Stop Worshiping People

It’s their intentions and actions that deserve our appreciation.

“You are what you do.” [C. G. Jung]

We are the choices that we make. Every morning we get up and decide how to spend the rest of our lives. We choose what to study, which career paths we pursue, the places we live. When it comes to other people in our lives, however, why can’t we apply the same pragmatic judgment standards? It appears that most of the times we’re simply biased.

The Worship Bias

There’s this political party. Your parents and grand-grandparents have always voted for it. Right now, however, that party is led by someone who’s above his head in corruption investigations and sexual harassment allegations. Do you keep voting for them?

Here’s another example: there’s this technology company led by this charismatic CEO. Inspired by her keynotes, you’ve been using the company’s products for decades. For some years now, however, their products aren’t that innovative or suit your needs anymore. Do you still buy them?

We tend to romanticize people and turn them into unicorns in our minds. The thing is that unicorns are no more than weird horses with a horn.

By blindly admiring them instead of seeing them for what they are and continuously re-evaluating them, we endow them with too much power even when their actions or intentions aren’t worth it.

The Prejudice Bias

Here’s the other side of this coin: there’s this teenager who tries to apply for a vacancy you wish to fill. By looking at her criminal record history, you see that she’s been in jail. What you probably don’t know is that she didn’t have an easy childhood. She’s been charged with shoplifting two years ago and ended up doing time in a youth prison as a result. Now she’s out and looking for a decent job to save money and get a college degree which no one in her family has even dreamt of getting. Will you invite her to an interview?

Bias is a Comfort Zone

Biases make it easy for us — they make us think less. When we stop thinking -our judgement ability is damaged, our arguments in discussions become weak. Next thing we know — our whole reality turns into one big monster which we will try to avoid from now on. We then successfully avoid it by following our new and shiny set of automatic, bias-based rules. Rules we will never question again. Eventually, exhausted by this vast overhead, our decision-making process becomes ineffective, our problem-solving skills are shrunk down to none, and so is our ability to ever progress and evolve — yay! 🤦🏻‍♂️

The truth is, there’s nothing exciting happening in our comfort zones.

Constant Questioning is Growth

People go through life-changing experiences. When dealing with people — we must face the fact that they change their beliefs and behavior all the time.

That’s why we should judge every intention and action on its own, regardless of the person associated with it.

By doing so, we prevent the worshiping and prejudice bias temptations. Possible outcomes might just change our relationships forever:

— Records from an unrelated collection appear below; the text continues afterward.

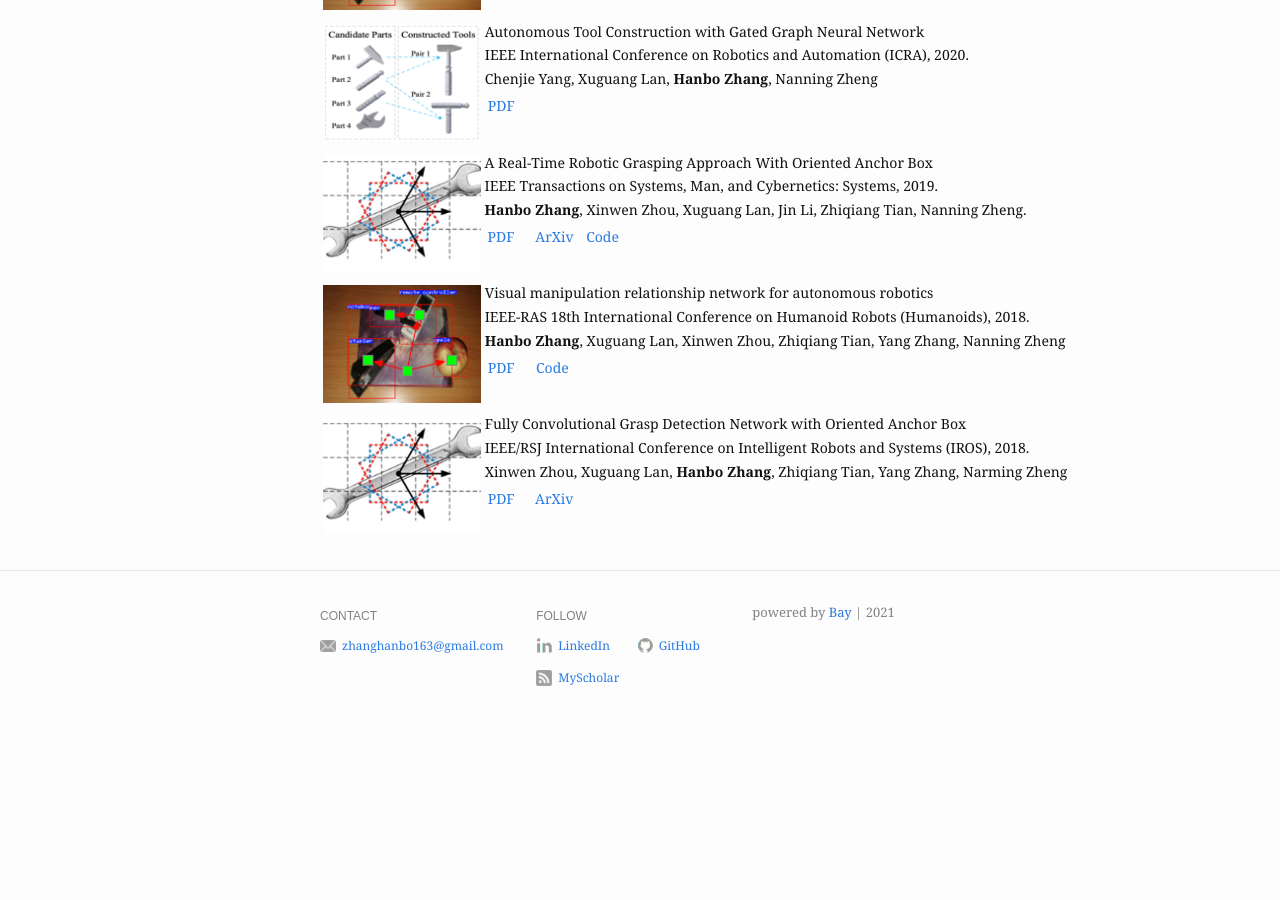
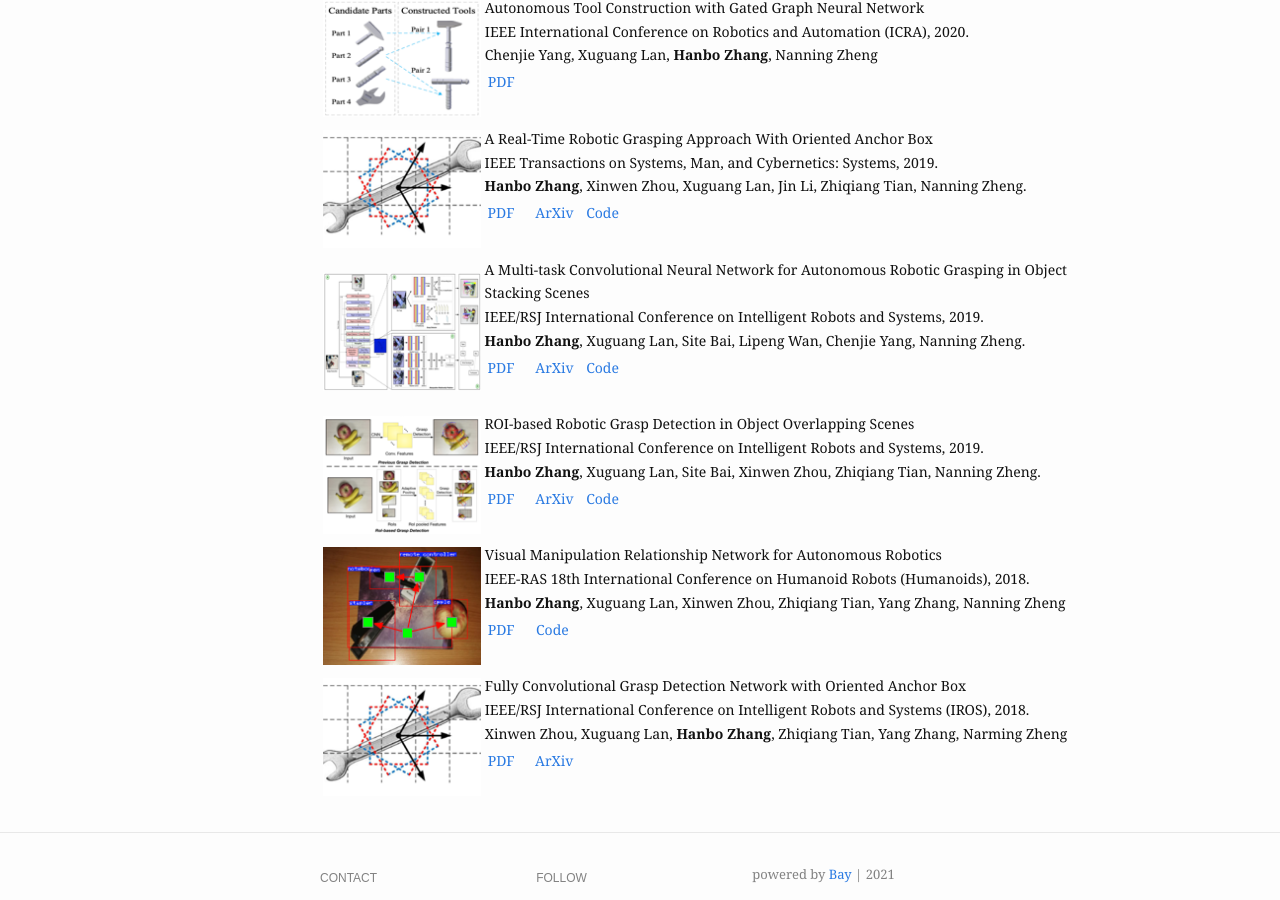
Before and after one commit to ZhangHanbo/zhanghanbo.github.io, a Jekyll site: the page built from publication.md, in a window 1280 px wide and 900 px high, scrolled down 842 px. Built offline with Jekyll 4.4.1, drawn with Linux system fonts in a browser that asks for light colours; before the commit the page ends 1583 px from its top, so only the background shows below that.

Commit message:
publications

```diff
--- a/publication.md
+++ b/publication.md
@@ -19,8 +19,6 @@ arXiv preprint arXiv:2104.14118, 2021.
 <td width= "50" ><a href="https://arxiv.org/abs/2104.14118">ArXiv</a></td>
 <td width= "50" ><a href="https://bit.ly/3vCUgQq">Data</a></td>
 </table>
-
-<br />
 </td>
 </tr>
 </table>
@@ -170,8 +168,56 @@ IEEE Transactions on Systems, Man, and Cybernetics: Systems, 2019.
 <!-- Pub split line -->
 <table width= "800" >
 <tr>
+<td width= "160" ><img src="/assets/img/work/MultiTask/MultiTask.png" alt="fcgn"></td>
+<td width= "640" >A Multi-task Convolutional Neural Network for Autonomous Robotic Grasping in Object Stacking Scenes
+<br />
+IEEE/RSJ International Conference on Intelligent Robots and Systems, 2019.
+<br />
+<strong>Hanbo Zhang</strong>, Xuguang Lan, Site Bai, Lipeng Wan, Chenjie Yang, Nanning Zheng.
+<br />
+
+<table width= "150" >
+<td width= "50" ><a href="https://ieeexplore.ieee.org/abstract/document/8967977">PDF</a></td>
+<td width= "50" ><a href="https://arxiv.org/abs/1809.07081">ArXiv</a></td>
+<td width= "50" ><a href="https://github.com/ZhangHanbo/Visual-Manipulation-Relationship-Network-Pytorch">Code</a></td>
+</table>
+
+<br />
+</td>
+</tr>
+</table>
+
+
+<!-- Pub split line -->
+<table width= "800" >
+<tr>
+<td width= "160" ><img src="/assets/img/work/ROIGD/ROIGD.png" alt="fcgn"></td>
+<td width= "640" >ROI-based Robotic Grasp Detection in Object Overlapping Scenes
+<br />
+IEEE/RSJ International Conference on Intelligent Robots and Systems, 2019.
+<br />
+<strong>Hanbo Zhang</strong>, Xuguang Lan, Site Bai, Xinwen Zhou, Zhiqiang Tian, Nanning Zheng.
+<br />
+
+<table width= "150" >
+<td width= "50" ><a href="https://ieeexplore.ieee.org/abstract/document/8967869">PDF</a></td>
+<td width= "50" ><a href="https://arxiv.org/abs/1808.10313">ArXiv</a></td>
+<td width= "50" ><a href="https://github.com/ZhangHanbo/Visual-Manipulation-Relationship-Network-Pytorch">Code</a></td>
+</table>
+
+<br />
+</td>
+</tr>
+</table>
+
+
+
+
+<!-- Pub split line -->
+<table width= "800" >
+<tr>
 <td width= "160" ><img src="/assets/img/work/VMRN_PRL/VMRN.png" alt="vmrn"></td>
-<td width= "640" >Visual manipulation relationship network for autonomous robotics
+<td width= "640" >Visual Manipulation Relationship Network for Autonomous Robotics
 <br />
 IEEE-RAS 18th International Conference on Humanoid Robots (Humanoids), 2018.
 <br />
@@ -179,7 +225,7 @@ IEEE-RAS 18th International Conference on Humanoid Robots (Humanoids), 2018.
 <br />
 
 <table width= "100" >
-<td width= "50" ><a href="https://www.sciencedirect.com/science/article/abs/pii/S0167865520303445">PDF</a></td>
+<td width= "50" ><a href="https://ieeexplore.ieee.org/document/8625071">PDF</a></td>
 <td width= "50" ><a href="https://github.com/ZhangHanbo/Visual-Manipulation-Relationship-Network-Pytorch">Code</a></td>
 </table>
 
```
Also changed, not shown: assets/img/work/MultiTask/MultiTask.graffle/image1.png (added), assets/img/work/MultiTask/MultiTask.png (added), assets/img/work/ROIGD/ROIGD.graffle/image1.png (added), assets/img/work/ROIGD/ROIGD.png (added), 2 other files.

A person who we never agreed with before might have just done the right thing. When it’s the actions we’re looking at — we sure will be able to appreciate it, encourage them by providing positive feedback. At this point we might decide to introduce them into our close circle and who knows — even contribute to a more significant change in that person.

On the other hand, it could be a beloved person who we used to love for her/his actions and intentions in the past, but has changed since, or just acted differently this time. If our judgement is sharp and action-focused, we will again face the opportunity to communicate our feedback and allow that person to make that mistake, easily fix it, and grow. We might also discover that our values are no longer aligned with that person. In such case, the decision to take a step back or end the relationship entirely should be a little less hard to do.

By focusing on intentions and actions and constantly re-evaluating them, we make sure that only those people who match our values get to join our closest circles and stay there.

We Keep Changing Too

By judging actions and not people we also get to constantly question and challenge our own selves. And if we ever change our beliefs or values, we will still be able to maintain the sharpness and judge our reality for what it is. We’ll be able to keep the compass in the direction which is right for us and make sure that we follow it at all times.